Arbor Age

Arbor Age Jan/Feb 2013

For more than 30 years, Arbor Age magazine has been covering new and innovative products, services, technology and research vital to tree care companies, municipal arborists and utility right-of-way maintenance companies

Issue link:

Contents of this Issue


Page 17 of 27

TRAINING & EDUCATION Specialized Cutting TECHNIQUES Special situations call for special measures By Michael "House" Tain T a live "real-world" situation with people and property on the line. Education, training and practice are the keys to safe dependable use. he term specialized cutting techniques can cover a lot of ground; and depending on the experience or expertise of the operator, could include techniques that an arborist in another location may consider an "everyday" use. In short, a specialized technique is one that is considered the safest and most efficient for a particular woody situation. Part of the challenge of employing any cutting technique is knowing when — and, just as importantly, when not — to use them.The special situations that might call for a more technical cutting technique will run the gamut of the type of scenarios confronted by tree crews all over the world on a daily basis. It may be as seemingly simple as a bore or plunge cut to reduce the chance of splitting or "barber chair" when taking the top out, or as complex and gear-heavy as a key notch on a large wind-thrown tree laying on utility lines. In either case, along with the many others in which specialized techniques are applicable, the knowledge and understanding of their use and applicability is simply another valuable tool in the tree crew's mental tool box.As with all tree care techniques and methods, the first time to use one of these is not when confronted with Bore-plunge cut This technique is one in which the operator uses the "starting" or "go" corner of the tip of the chain saw bar, the lower quadrant, to begin a cut in which they can then bore or plunge through the wood.As the tip of the bar also includes the "no" corner, the upper quadrant, which can result in violent kickback, this is definitely a technique to understand well and practice with before "go time." However, once understood and practiced, the technique is extremely valuable in setting up the hinge in felling situations, removing internal pressure in forward-leaning trees or tops, and even bucking up logs on the ground. Prior to use, operators should learn the balance points of their saws and such useful features as felling sights in order to keep their cuts level and parallel in the desired manner.Well-sharpened chains are obviously integral not only to this technique, but to any safe, efficient use of a chain saw. However, operators should be aware that excessive filing of the depth gauges, often called rakers, on the chain will create a saw that is not only very prone to kickback, but will buck and shake during bore cutting. Using the "starting" corner or "go" corner to begin a plunge cut. An overhead view of the bar "boring" or "plunging" into the tree to set up the hinge. 18 Arbor Age / January/February 2013

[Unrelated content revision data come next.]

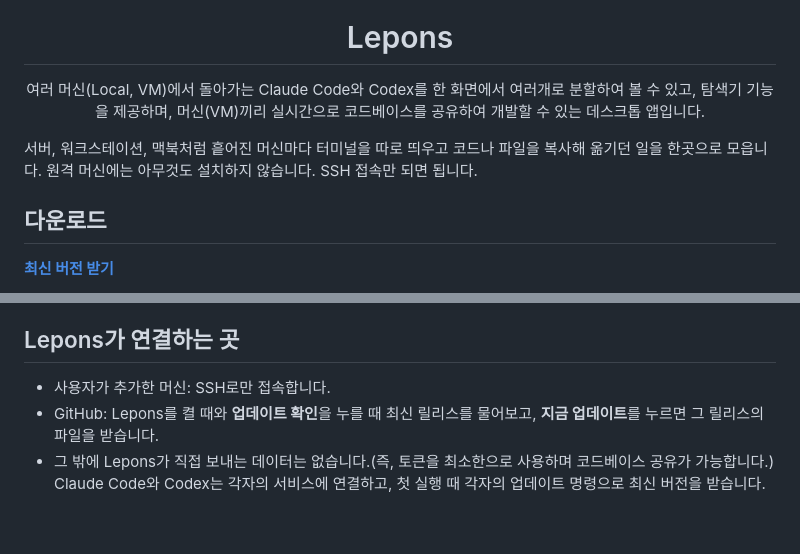
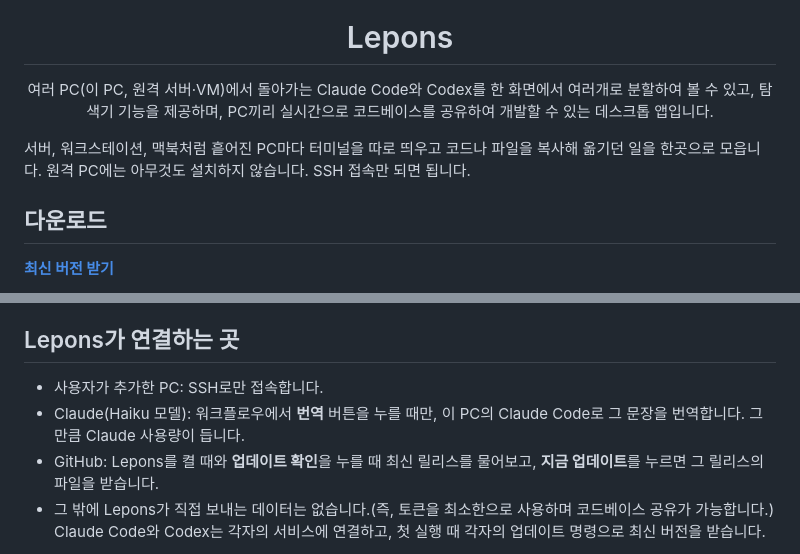
Before and after one commit to joyuno/lepons, a Markdown page: README.md, 2 parts joined by grey strips. Rendered like a GitHub page; blank space fills up the shorter version.

```diff
--- a/README.md
+++ b/README.md
@@ -4,9 +4,9 @@
 
 <h1 align="center">Lepons</h1>
 
-<p align="center">여러 머신(Local, VM)에서 돌아가는 Claude Code와 Codex를 한 화면에서 여러개로 분할하여 볼 수 있고, 탐색기 기능을 제공하며, 머신(VM)끼리 실시간으로 코드베이스를 공유하여 개발할 수 있는 데스크톱 앱입니다.</p>
+<p align="center">여러 PC(이 PC, 원격 서버·VM)에서 돌아가는 Claude Code와 Codex를 한 화면에서 여러개로 분할하여 볼 수 있고, 탐색기 기능을 제공하며, PC끼리 실시간으로 코드베이스를 공유하여 개발할 수 있는 데스크톱 앱입니다.</p>
 
-서버, 워크스테이션, 맥북처럼 흩어진 머신마다 터미널을 따로 띄우고 코드나 파일을 복사해 옮기던 일을 한곳으로 모읍니다. 원격 머신에는 아무것도 설치하지 않습니다. SSH 접속만 되면 됩니다.
+서버, 워크스테이션, 맥북처럼 흩어진 PC마다 터미널을 따로 띄우고 코드나 파일을 복사해 옮기던 일을 한곳으로 모읍니다. 원격 PC에는 아무것도 설치하지 않습니다. SSH 접속만 되면 됩니다.
 
 ## 다운로드
 
@@ -75,7 +75,8 @@ Lepons를 켤 때와 왼쪽 위 전원 버튼의 **업데이트 확인**을 누
 
 ## Lepons가 연결하는 곳
 
-- 사용자가 추가한 머신: SSH로만 접속합니다.
+- 사용자가 추가한 PC: SSH로만 접속합니다.
+- Claude(Haiku 모델): 워크플로우에서 **번역** 버튼을 누를 때만, 이 PC의 Claude Code로 그 문장을 번역합니다. 그만큼 Claude 사용량이 듭니다.
 - GitHub: Lepons를 켤 때와 **업데이트 확인**을 누를 때 최신 릴리스를 물어보고, **지금 업데이트**를 누르면 그 릴리스의 파일을 받습니다.
 - 그 밖에 Lepons가 직접 보내는 데이터는 없습니다.(즉, 토큰을 최소한으로 사용하며 코드베이스 공유가 가능합니다.) Claude Code와 Codex는 각자의 서비스에 연결하고, 첫 실행 때 각자의 업데이트 명령으로 최신 버전을 받습니다.
 
```
Also changed, not shown: other parts of README.md (+19 -19 lines).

Articles in this issue

Links on this page

Archives of this issue

view archives of Arbor Age - Arbor Age Jan/Feb 2013